Scores from the New York state standardized tests reveal that students in the city displayed a remarkable improvement in math and a slight uptick in English scores during the last academic year.
The number of students who met the proficiency standards in the math exam surged, rising from 37.9% in 2022 to 49.9% in 2023.
The improvement occurred during the first complete academic year under Mayor Eric Adams and his chosen school chancellor, David Banks.
Similarly, English Language Arts proficiency saw a moderate increase from 49.0% in 2022 to 51.7% in 2023.
Chancellor Banks expressed his enthusiasm, stating, “These results are extremely encouraging.”
He added, “Under the first year of this administration, we’re seeing more of our students on grade level and meeting the State’s learning standards, with significant gains in math and increases in ELA as well.”

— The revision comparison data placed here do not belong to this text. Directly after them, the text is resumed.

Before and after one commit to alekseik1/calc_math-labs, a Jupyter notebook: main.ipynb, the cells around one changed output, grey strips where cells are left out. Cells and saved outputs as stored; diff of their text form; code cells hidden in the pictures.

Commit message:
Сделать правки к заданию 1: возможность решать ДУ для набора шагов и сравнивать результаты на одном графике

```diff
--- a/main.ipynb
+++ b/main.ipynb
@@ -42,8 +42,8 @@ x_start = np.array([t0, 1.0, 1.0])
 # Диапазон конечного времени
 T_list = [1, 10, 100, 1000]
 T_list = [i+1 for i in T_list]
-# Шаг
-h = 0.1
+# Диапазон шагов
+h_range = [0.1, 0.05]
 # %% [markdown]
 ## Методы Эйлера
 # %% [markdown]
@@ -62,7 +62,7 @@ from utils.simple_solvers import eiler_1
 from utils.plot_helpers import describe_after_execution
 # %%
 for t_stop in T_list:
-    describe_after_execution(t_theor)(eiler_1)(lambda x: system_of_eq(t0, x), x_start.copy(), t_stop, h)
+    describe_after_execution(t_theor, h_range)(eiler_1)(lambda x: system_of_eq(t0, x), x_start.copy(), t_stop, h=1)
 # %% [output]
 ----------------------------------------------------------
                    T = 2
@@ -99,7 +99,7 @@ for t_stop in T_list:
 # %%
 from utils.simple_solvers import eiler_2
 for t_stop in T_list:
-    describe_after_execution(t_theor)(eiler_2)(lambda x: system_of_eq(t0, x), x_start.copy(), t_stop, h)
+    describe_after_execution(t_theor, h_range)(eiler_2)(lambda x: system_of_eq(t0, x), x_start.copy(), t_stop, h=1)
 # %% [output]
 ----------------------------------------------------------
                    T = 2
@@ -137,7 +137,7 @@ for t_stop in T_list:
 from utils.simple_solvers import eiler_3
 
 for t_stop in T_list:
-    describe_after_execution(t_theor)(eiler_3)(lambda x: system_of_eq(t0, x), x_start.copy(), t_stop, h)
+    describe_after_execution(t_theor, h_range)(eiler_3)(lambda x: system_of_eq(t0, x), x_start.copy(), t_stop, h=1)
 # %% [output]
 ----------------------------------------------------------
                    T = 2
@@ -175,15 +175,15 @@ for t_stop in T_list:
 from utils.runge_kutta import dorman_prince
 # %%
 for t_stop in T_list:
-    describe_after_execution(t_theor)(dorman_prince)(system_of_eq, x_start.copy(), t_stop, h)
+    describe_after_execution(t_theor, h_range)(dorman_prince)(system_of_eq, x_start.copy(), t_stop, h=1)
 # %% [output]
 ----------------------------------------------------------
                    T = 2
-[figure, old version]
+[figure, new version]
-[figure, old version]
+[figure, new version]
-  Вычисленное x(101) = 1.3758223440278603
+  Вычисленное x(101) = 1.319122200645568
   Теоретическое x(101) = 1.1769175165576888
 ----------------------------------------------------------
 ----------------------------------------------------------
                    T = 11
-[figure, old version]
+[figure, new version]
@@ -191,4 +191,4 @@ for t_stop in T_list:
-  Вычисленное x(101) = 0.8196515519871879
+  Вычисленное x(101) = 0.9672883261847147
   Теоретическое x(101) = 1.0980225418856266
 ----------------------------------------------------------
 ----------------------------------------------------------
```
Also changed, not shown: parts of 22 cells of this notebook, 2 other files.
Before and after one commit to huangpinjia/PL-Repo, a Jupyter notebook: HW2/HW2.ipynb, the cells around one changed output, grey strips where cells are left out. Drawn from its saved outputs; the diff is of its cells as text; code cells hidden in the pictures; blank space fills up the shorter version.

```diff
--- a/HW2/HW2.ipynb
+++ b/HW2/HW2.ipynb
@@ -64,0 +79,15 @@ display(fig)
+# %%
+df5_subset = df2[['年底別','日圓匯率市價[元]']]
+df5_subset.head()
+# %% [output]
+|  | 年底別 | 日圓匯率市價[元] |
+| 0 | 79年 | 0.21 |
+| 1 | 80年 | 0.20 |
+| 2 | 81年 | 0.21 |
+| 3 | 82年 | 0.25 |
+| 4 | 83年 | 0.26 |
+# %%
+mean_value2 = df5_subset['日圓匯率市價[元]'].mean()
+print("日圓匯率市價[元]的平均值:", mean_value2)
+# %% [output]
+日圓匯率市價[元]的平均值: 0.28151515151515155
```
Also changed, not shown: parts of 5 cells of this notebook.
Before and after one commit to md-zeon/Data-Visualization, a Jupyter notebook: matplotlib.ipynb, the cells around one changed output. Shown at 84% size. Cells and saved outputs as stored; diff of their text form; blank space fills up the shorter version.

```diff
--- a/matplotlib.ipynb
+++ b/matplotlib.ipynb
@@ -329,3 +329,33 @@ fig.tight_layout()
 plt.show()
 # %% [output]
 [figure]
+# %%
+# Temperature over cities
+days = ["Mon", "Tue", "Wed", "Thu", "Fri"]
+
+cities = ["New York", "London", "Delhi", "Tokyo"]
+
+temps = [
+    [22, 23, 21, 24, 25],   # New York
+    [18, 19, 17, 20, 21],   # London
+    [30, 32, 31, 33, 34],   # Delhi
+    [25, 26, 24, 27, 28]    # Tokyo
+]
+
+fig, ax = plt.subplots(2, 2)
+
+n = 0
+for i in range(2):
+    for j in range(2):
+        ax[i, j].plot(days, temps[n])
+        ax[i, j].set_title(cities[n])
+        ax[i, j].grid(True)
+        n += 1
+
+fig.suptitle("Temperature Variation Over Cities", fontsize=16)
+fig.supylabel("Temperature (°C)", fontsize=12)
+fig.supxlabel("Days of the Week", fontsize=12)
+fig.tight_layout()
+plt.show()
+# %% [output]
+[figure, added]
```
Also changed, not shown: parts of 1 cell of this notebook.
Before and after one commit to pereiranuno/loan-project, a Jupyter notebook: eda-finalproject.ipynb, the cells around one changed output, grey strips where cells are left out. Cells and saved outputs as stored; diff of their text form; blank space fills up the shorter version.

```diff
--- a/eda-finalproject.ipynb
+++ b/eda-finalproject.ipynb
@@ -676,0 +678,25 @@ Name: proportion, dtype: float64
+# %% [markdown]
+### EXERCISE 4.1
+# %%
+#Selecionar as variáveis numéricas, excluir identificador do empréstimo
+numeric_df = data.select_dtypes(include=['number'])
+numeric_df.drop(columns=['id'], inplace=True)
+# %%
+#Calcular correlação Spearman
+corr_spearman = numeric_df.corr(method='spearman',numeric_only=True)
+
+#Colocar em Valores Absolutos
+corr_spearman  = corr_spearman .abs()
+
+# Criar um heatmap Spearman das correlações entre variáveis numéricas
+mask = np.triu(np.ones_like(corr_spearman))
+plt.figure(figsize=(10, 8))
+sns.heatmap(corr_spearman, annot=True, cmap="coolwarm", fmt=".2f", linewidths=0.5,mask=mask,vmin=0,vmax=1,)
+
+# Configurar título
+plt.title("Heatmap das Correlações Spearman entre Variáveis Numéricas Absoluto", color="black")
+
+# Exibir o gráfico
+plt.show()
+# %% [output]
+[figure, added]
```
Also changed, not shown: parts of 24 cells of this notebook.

The tests were designed in alignment with new standards, making them not “directly comparable” to the tests from the preceding year, as per the city’s Department of Education.
Despite this, the chancellor emphasized that the rise in scores is an encouraging indicator, particularly noting the diminishing racial achievement disparity.
Additionally, Banks highlighted that there had been significant progress in proficiency among historically underserved groups, including students of color, multilingual learners, and students with disabilities.
He said, “These results tell us: we’re on the right track. We are making strides in our recovery from the pandemic, and we are going to build on this success this year and beyond.”
The data also highlighted a reduced score disparity between Black and White students: a decline of 2.1% in English and 2.2% in math.
Banks attributed the positive outcomes, in part, to the new phonics-based NYC Reads initiative, which led to a 5.3% point leap in English proficiency in specific districts – more than double the city-wide average gain.
Due to the COVID-19 pandemic, state exams were not conducted for the 2019-2020 and 2020-2021 academic years.
The 2022 math scores for city students witnessed a sharp drop compared to 2019, a trend blamed on pandemic-induced lockdowns and challenges with remote learning.